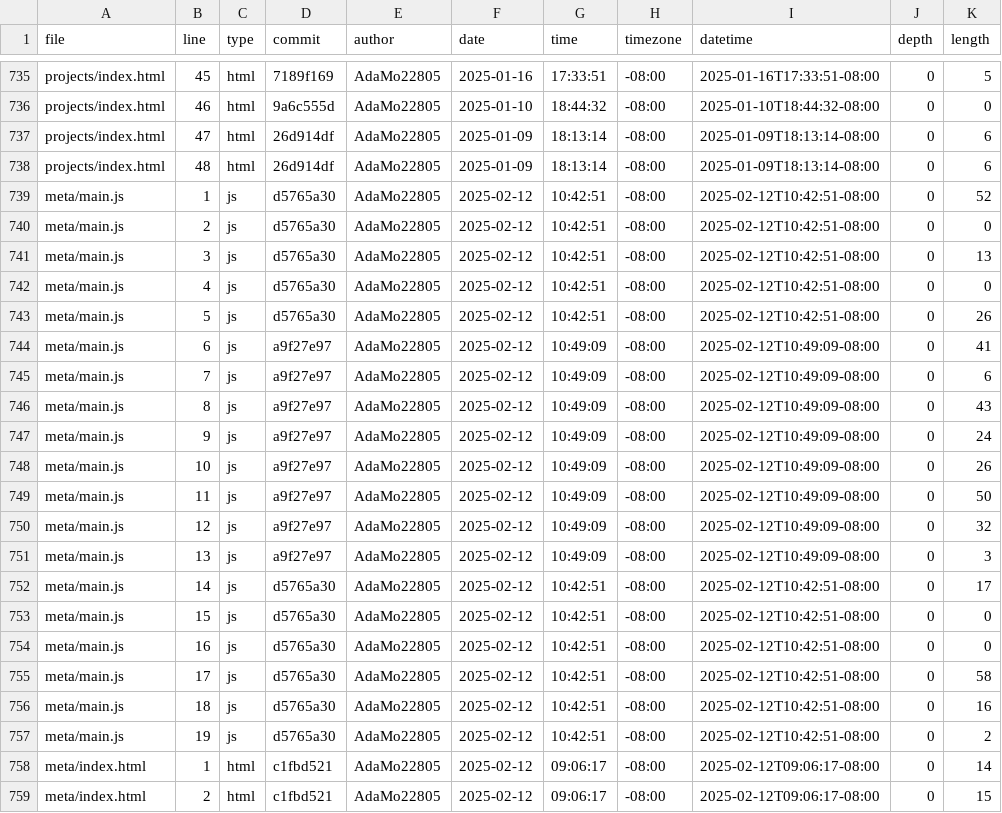
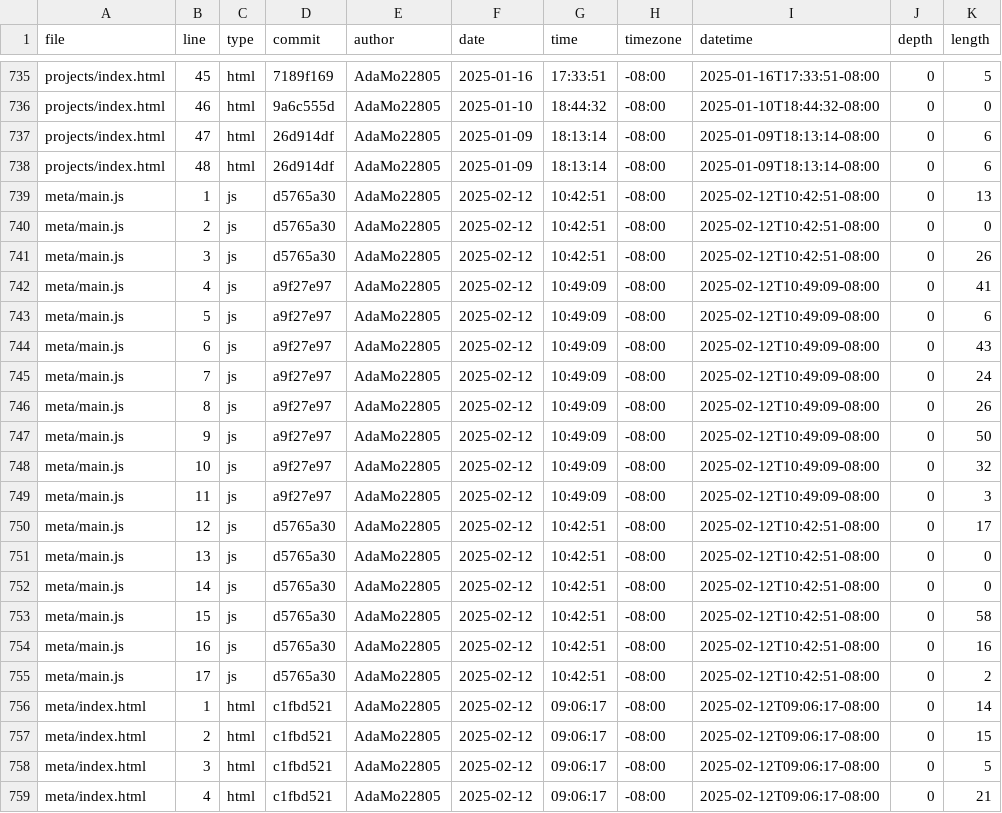
Before and after one commit to AdaMo22805/portfolio, a CSV file: meta/loc.csv, drawn as a sheet; only a part is shown, gaps mark what is left out; the shorter side is filled out with more unchanged rows; the diff covers the shown part only.

```diff
--- a/meta/loc.csv
+++ b/meta/loc.csv
@@ -738,21 +738,19 @@ projects/index.html,47,html,26d914df,AdaMo22805,2025-01-09,18:13:14,-08:00,2025-
 projects/index.html,48,html,26d914df,AdaMo22805,2025-01-09,18:13:14,-08:00,2025-01-09T18:13:14-08:00,0,6
-meta/main.js,1,js,d5765a30,AdaMo22805,2025-02-12,10:42:51,-08:00,2025-02-12T10:42:51-08:00,0,52
+meta/main.js,1,js,d5765a30,AdaMo22805,2025-02-12,10:42:51,-08:00,2025-02-12T10:42:51-08:00,0,13
 meta/main.js,2,js,d5765a30,AdaMo22805,2025-02-12,10:42:51,-08:00,2025-02-12T10:42:51-08:00,0,0
-meta/main.js,3,js,d5765a30,AdaMo22805,2025-02-12,10:42:51,-08:00,2025-02-12T10:42:51-08:00,0,13
-meta/main.js,4,js,d5765a30,AdaMo22805,2025-02-12,10:42:51,-08:00,2025-02-12T10:42:51-08:00,0,0
-meta/main.js,5,js,d5765a30,AdaMo22805,2025-02-12,10:42:51,-08:00,2025-02-12T10:42:51-08:00,0,26
-meta/main.js,6,js,a9f27e97,AdaMo22805,2025-02-12,10:49:09,-08:00,2025-02-12T10:49:09-08:00,0,41
-meta/main.js,7,js,a9f27e97,AdaMo22805,2025-02-12,10:49:09,-08:00,2025-02-12T10:49:09-08:00,0,6
-meta/main.js,8,js,a9f27e97,AdaMo22805,2025-02-12,10:49:09,-08:00,2025-02-12T10:49:09-08:00,0,43
-meta/main.js,9,js,a9f27e97,AdaMo22805,2025-02-12,10:49:09,-08:00,2025-02-12T10:49:09-08:00,0,24
-meta/main.js,10,js,a9f27e97,AdaMo22805,2025-02-12,10:49:09,-08:00,2025-02-12T10:49:09-08:00,0,26
-meta/main.js,11,js,a9f27e97,AdaMo22805,2025-02-12,10:49:09,-08:00,2025-02-12T10:49:09-08:00,0,50
-meta/main.js,12,js,a9f27e97,AdaMo22805,2025-02-12,10:49:09,-08:00,2025-02-12T10:49:09-08:00,0,32
-meta/main.js,13,js,a9f27e97,AdaMo22805,2025-02-12,10:49:09,-08:00,2025-02-12T10:49:09-08:00,0,3
-meta/main.js,14,js,d5765a30,AdaMo22805,2025-02-12,10:42:51,-08:00,2025-02-12T10:42:51-08:00,0,17
-meta/main.js,15,js,d5765a30,AdaMo22805,2025-02-12,10:42:51,-08:00,2025-02-12T10:42:51-08:00,0,0
-meta/main.js,16,js,d5765a30,AdaMo22805,2025-02-12,10:42:51,-08:00,2025-02-12T10:42:51-08:00,0,0
-meta/main.js,17,js,d5765a30,AdaMo22805,2025-02-12,10:42:51,-08:00,2025-02-12T10:42:51-08:00,0,58
-meta/main.js,18,js,d5765a30,AdaMo22805,2025-02-12,10:42:51,-08:00,2025-02-12T10:42:51-08:00,0,16
-meta/main.js,19,js,d5765a30,AdaMo22805,2025-02-12,10:42:51,-08:00,2025-02-12T10:42:51-08:00,0,2
+meta/main.js,3,js,d5765a30,AdaMo22805,2025-02-12,10:42:51,-08:00,2025-02-12T10:42:51-08:00,0,26
+meta/main.js,4,js,a9f27e97,AdaMo22805,2025-02-12,10:49:09,-08:00,2025-02-12T10:49:09-08:00,0,41
+meta/main.js,5,js,a9f27e97,AdaMo22805,2025-02-12,10:49:09,-08:00,2025-02-12T10:49:09-08:00,0,6
+meta/main.js,6,js,a9f27e97,AdaMo22805,2025-02-12,10:49:09,-08:00,2025-02-12T10:49:09-08:00,0,43
+meta/main.js,7,js,a9f27e97,AdaMo22805,2025-02-12,10:49:09,-08:00,2025-02-12T10:49:09-08:00,0,24
+meta/main.js,8,js,a9f27e97,AdaMo22805,2025-02-12,10:49:09,-08:00,2025-02-12T10:49:09-08:00,0,26
+meta/main.js,9,js,a9f27e97,AdaMo22805,2025-02-12,10:49:09,-08:00,2025-02-12T10:49:09-08:00,0,50
+meta/main.js,10,js,a9f27e97,AdaMo22805,2025-02-12,10:49:09,-08:00,2025-02-12T10:49:09-08:00,0,32
+meta/main.js,11,js,a9f27e97,AdaMo22805,2025-02-12,10:49:09,-08:00,2025-02-12T10:49:09-08:00,0,3
+meta/main.js,12,js,d5765a30,AdaMo22805,2025-02-12,10:42:51,-08:00,2025-02-12T10:42:51-08:00,0,17
+meta/main.js,13,js,d5765a30,AdaMo22805,2025-02-12,10:42:51,-08:00,2025-02-12T10:42:51-08:00,0,0
+meta/main.js,14,js,d5765a30,AdaMo22805,2025-02-12,10:42:51,-08:00,2025-02-12T10:42:51-08:00,0,0
+meta/main.js,15,js,d5765a30,AdaMo22805,2025-02-12,10:42:51,-08:00,2025-02-12T10:42:51-08:00,0,58
+meta/main.js,16,js,d5765a30,AdaMo22805,2025-02-12,10:42:51,-08:00,2025-02-12T10:42:51-08:00,0,16
+meta/main.js,17,js,d5765a30,AdaMo22805,2025-02-12,10:42:51,-08:00,2025-02-12T10:42:51-08:00,0,2
 meta/index.html,1,html,c1fbd521,AdaMo22805,2025-02-12,09:06:17,-08:00,2025-02-12T09:06:17-08:00,0,14
```
Also changed, not shown: 1 added row and 23 edited cells elsewhere in this file.
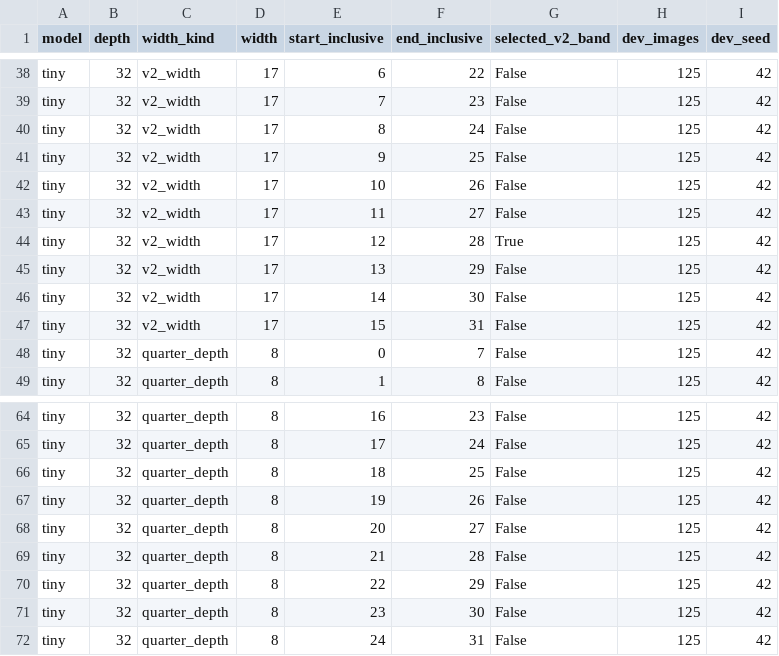
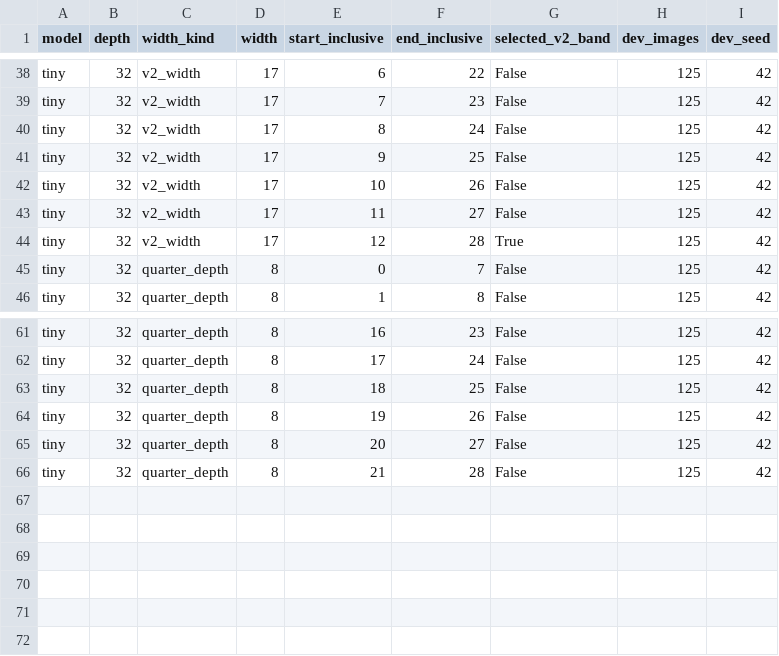
Before and after one commit to NxThnh/EDA-coco-vizz, a CSV file: eda_results/hgai/layer_band_scan_plan.csv, drawn as a sheet; only a part is shown, gaps mark what is left out; the diff names each change by its address in the sheet, - before the commit and + after, or states it on an @@ line.

```diff
--- a/eda_results/hgai/layer_band_scan_plan.csv
+++ b/eda_results/hgai/layer_band_scan_plan.csv
-row 45: tiny | 32 | v2_width | 17 | 13 | 29 | False | 125 | 42
-row 46: tiny | 32 | v2_width | 17 | 14 | 30 | False | 125 | 42
-row 47: tiny | 32 | v2_width | 17 | 15 | 31 | False | 125 | 42
-row 70: tiny | 32 | quarter_depth | 8 | 22 | 29 | False | 125 | 42
-row 71: tiny | 32 | quarter_depth | 8 | 23 | 30 | False | 125 | 42
-row 72: tiny | 32 | quarter_depth | 8 | 24 | 31 | False | 125 | 42
```
Also changed, not shown: eda_results/hgai/report_compute_budget.csv, 57 other files.
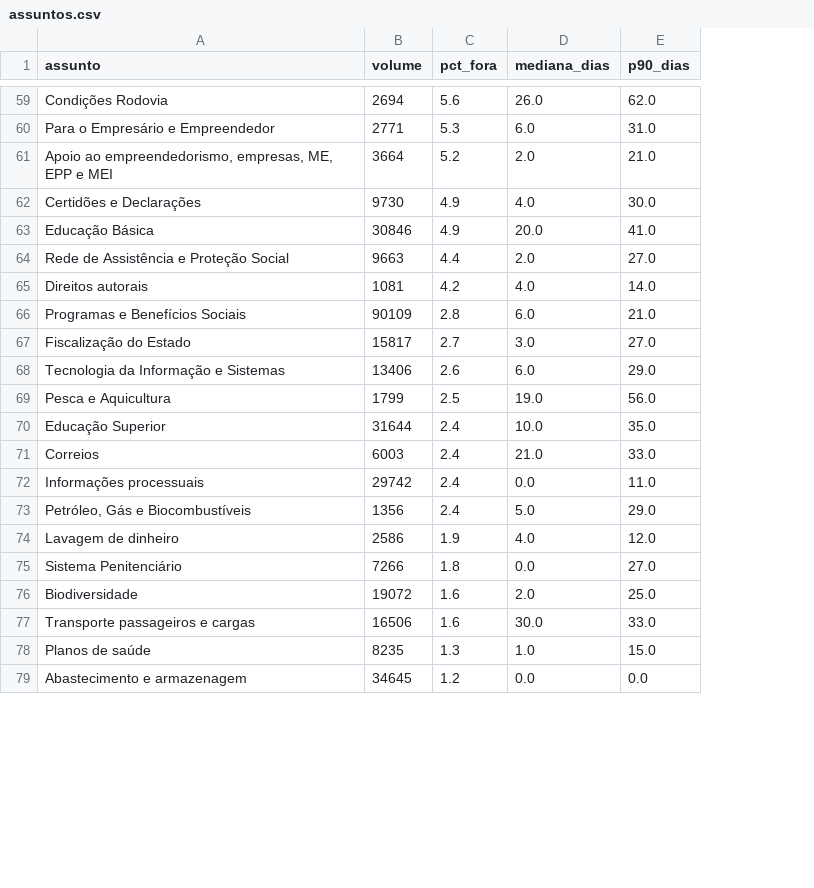
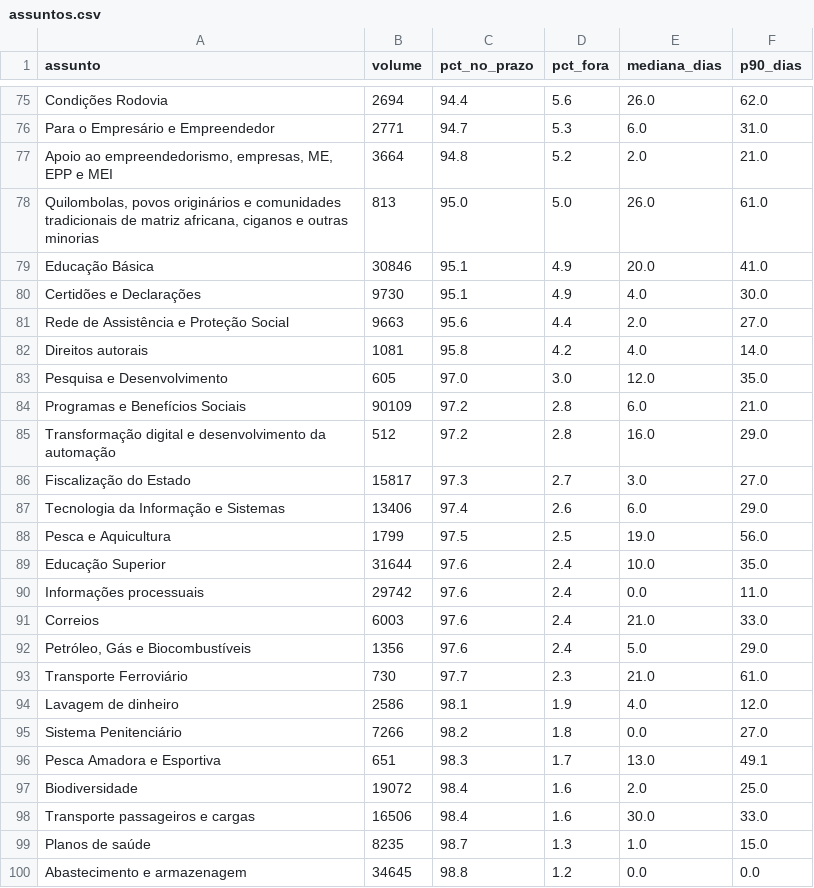
Before and after one commit to drasdiego/ouvidometro, a CSV file: painel/assuntos.csv, drawn as a sheet; only a part is shown, gaps mark what is left out; the diff covers the shown part only; the diff names each change by its address in the sheet, - before the commit and + after, or states it on an @@ line.

```diff
--- a/painel/assuntos.csv
+++ b/painel/assuntos.csv
+column C (pct_no_prazo), rows 75-77: 94.4 | 94.7 | 94.8; rows 80-82: 95.1 | 95.6 | 95.8; row 84: 97.2; rows 86-89: 97.3 | 97.4 | 97.5 | 97.6; rows 91-92: 97.6 | 97.6; rows 94-95: 98.1 | 98.2; rows 97-100: 98.4 | 98.4 | 98.7 | 98.8
+row 78: Quilombolas, povos originários e comunidades tradicionais de matriz africana, ciganos e outras minorias | 813 | 95.0 | 5.0 | 26.0 | 61.0
@@ row 63 moved to row 79: Educação Básica @@
+row 83: Pesquisa e Desenvolvimento | 605 | 97.0 | 3.0 | 12.0 | 35.0
+row 85: Transformação digital e desenvolvimento da automação | 512 | 97.2 | 2.8 | 16.0 | 29.0
@@ row 72 moved to row 90: Informações processuais @@
+row 93: Transporte Ferroviário | 730 | 97.7 | 2.3 | 21.0 | 61.0
+row 96: Pesca Amadora e Esportiva | 651 | 98.3 | 1.7 | 13.0 | 49.1
```
Also changed, not shown: 22 added rows and 6 moved rows elsewhere in this file, 20 other files.
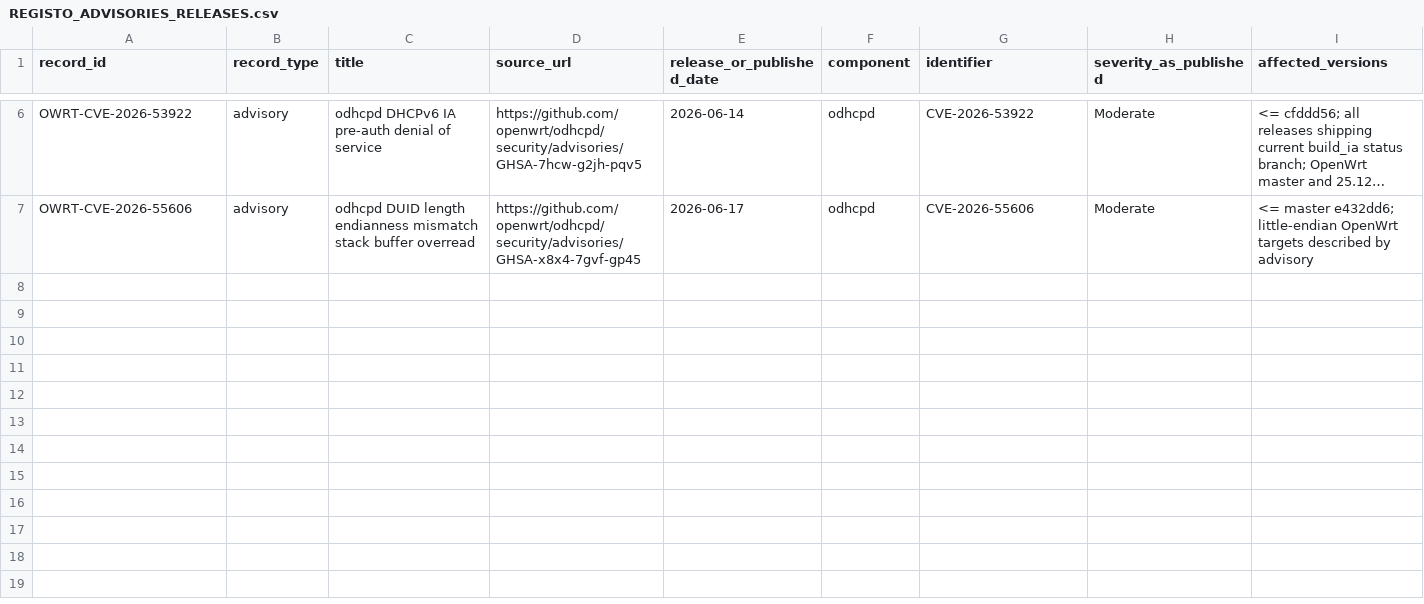
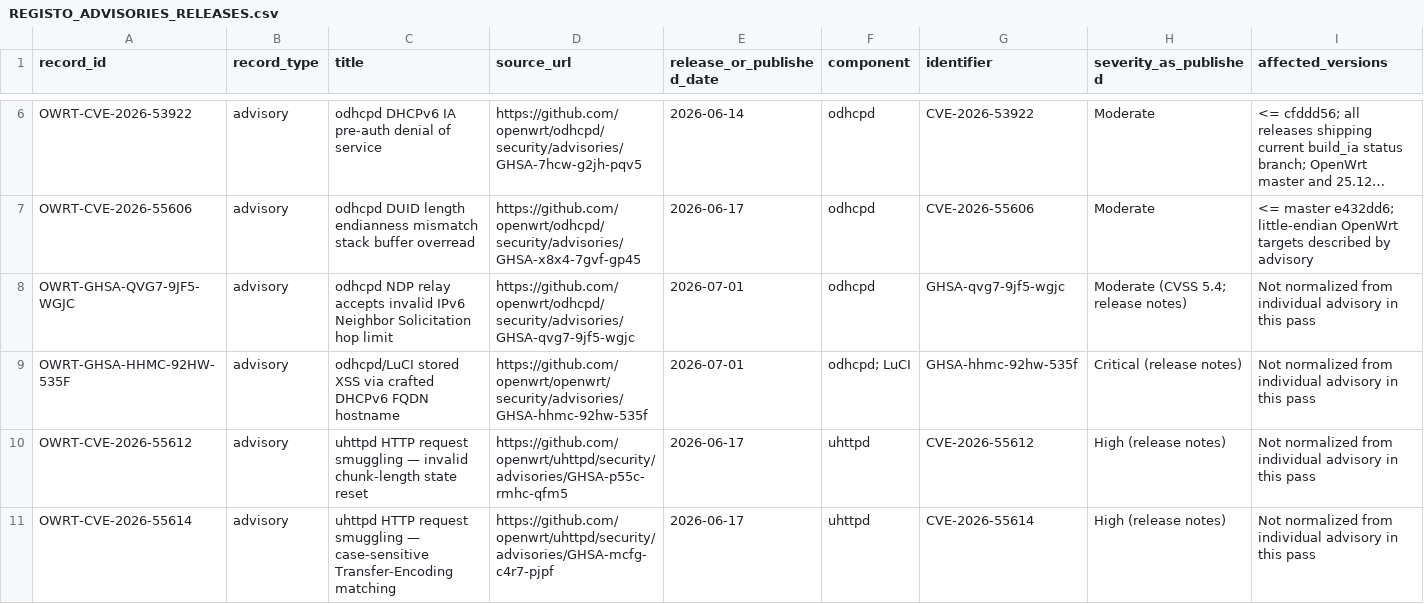
Before and after one commit to carlos-andrade/XFI, a CSV file: OPENWRT_SEGURANCA/REGISTO_ADVISORIES_RELEASES.csv, drawn as a sheet; only a part is shown, gaps mark what is left out; long unchanged cells end in …; rows hold the shown columns only; the diff covers the shown part only; the diff names each change by its address in the sheet, - before the commit and + after, or states it on an @@ line.

Commit message:
Registar correções adicionais da release OpenWrt 25.12.5

```diff
--- a/OPENWRT_SEGURANCA/REGISTO_ADVISORIES_RELEASES.csv
+++ b/OPENWRT_SEGURANCA/REGISTO_ADVISORIES_RELEASES.csv
+row 8: OWRT-GHSA-QVG7-9JF5-WGJC | advisory | odhcpd NDP relay accepts invalid IPv6 Neighbor Solicitation hop limit | https://github.com/openwrt/odhcpd/security/advisories/GHSA-qvg7-9jf5-wgjc | 2026-07-01 | odhcpd | GHSA-qvg7-9jf5-wgjc | Moderate (CVSS 5.4; release notes) | Not normalized from individual advisory in this pass
+row 9: OWRT-GHSA-HHMC-92HW-535F | advisory | odhcpd/LuCI stored XSS via crafted DHCPv6 FQDN hostname | https://github.com/openwrt/openwrt/security/advisories/GHSA-hhmc-92hw-535f | 2026-07-01 | odhcpd; LuCI | GHSA-hhmc-92hw-535f | Critical (release notes) | Not normalized from individual advisory in this pass
+row 10: OWRT-CVE-2026-55612 | advisory | uhttpd HTTP request smuggling — invalid chunk-length state reset | https://github.com/openwrt/uhttpd/security/advisories/GHSA-p55c-rmhc-qfm5 | 2026-06-17 | uhttpd | CVE-2026-55612 | High (release notes) | Not normalized from individual advisory in this pass
+row 11: OWRT-CVE-2026-55614 | advisory | uhttpd HTTP request smuggling — case-sensitive Transfer-Encoding matching | https://github.com/openwrt/uhttpd/security/advisories/GHSA-mcfg-c4r7-pjpf | 2026-06-17 | uhttpd | CVE-2026-55614 | High (release notes) | Not normalized from individual advisory in this pass
```
Also changed, not shown: 4 added rows elsewhere in this file.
--*--
→ **What to work on**
Identify and extract each line of the listing that contains "shown".

→ **Reply**
Before and after one commit to AdaMo22805/portfolio, a CSV file: meta/loc.csv, drawn as a sheet; only a part is shown, gaps mark what is left out; the shorter side is filled out with more unchanged rows; the diff covers the shown part only.
Also changed, not shown: 1 added row and 23 edited cells elsewhere in this file.
Before and after one commit to NxThnh/EDA-coco-vizz, a CSV file: eda_results/hgai/layer_band_scan_plan.csv, drawn as a sheet; only a part is shown, gaps mark what is left out; the diff names each change by its address in the sheet, - before the commit and + after, or states it on an @@ line.
Also changed, not shown: eda_results/hgai/report_compute_budget.csv, 57 other files.
Before and after one commit to drasdiego/ouvidometro, a CSV file: painel/assuntos.csv, drawn as a sheet; only a part is shown, gaps mark what is left out; the diff covers the shown part only; the diff names each change by its address in the sheet, - before the commit and + after, or states it on an @@ line.
Also changed, not shown: 22 added rows and 6 moved rows elsewhere in this file, 20 other files.
Before and after one commit to carlos-andrade/XFI, a CSV file: OPENWRT_SEGURANCA/REGISTO_ADVISORIES_RELEASES.csv, drawn as a sheet; only a part is shown, gaps mark what is left out; long unchanged cells end in …; rows hold the shown columns only; the diff covers the shown part only; the diff names each change by its address in the sheet, - before the commit and + after, or states it on an @@ line.
Also changed, not shown: 4 added rows elsewhere in this file.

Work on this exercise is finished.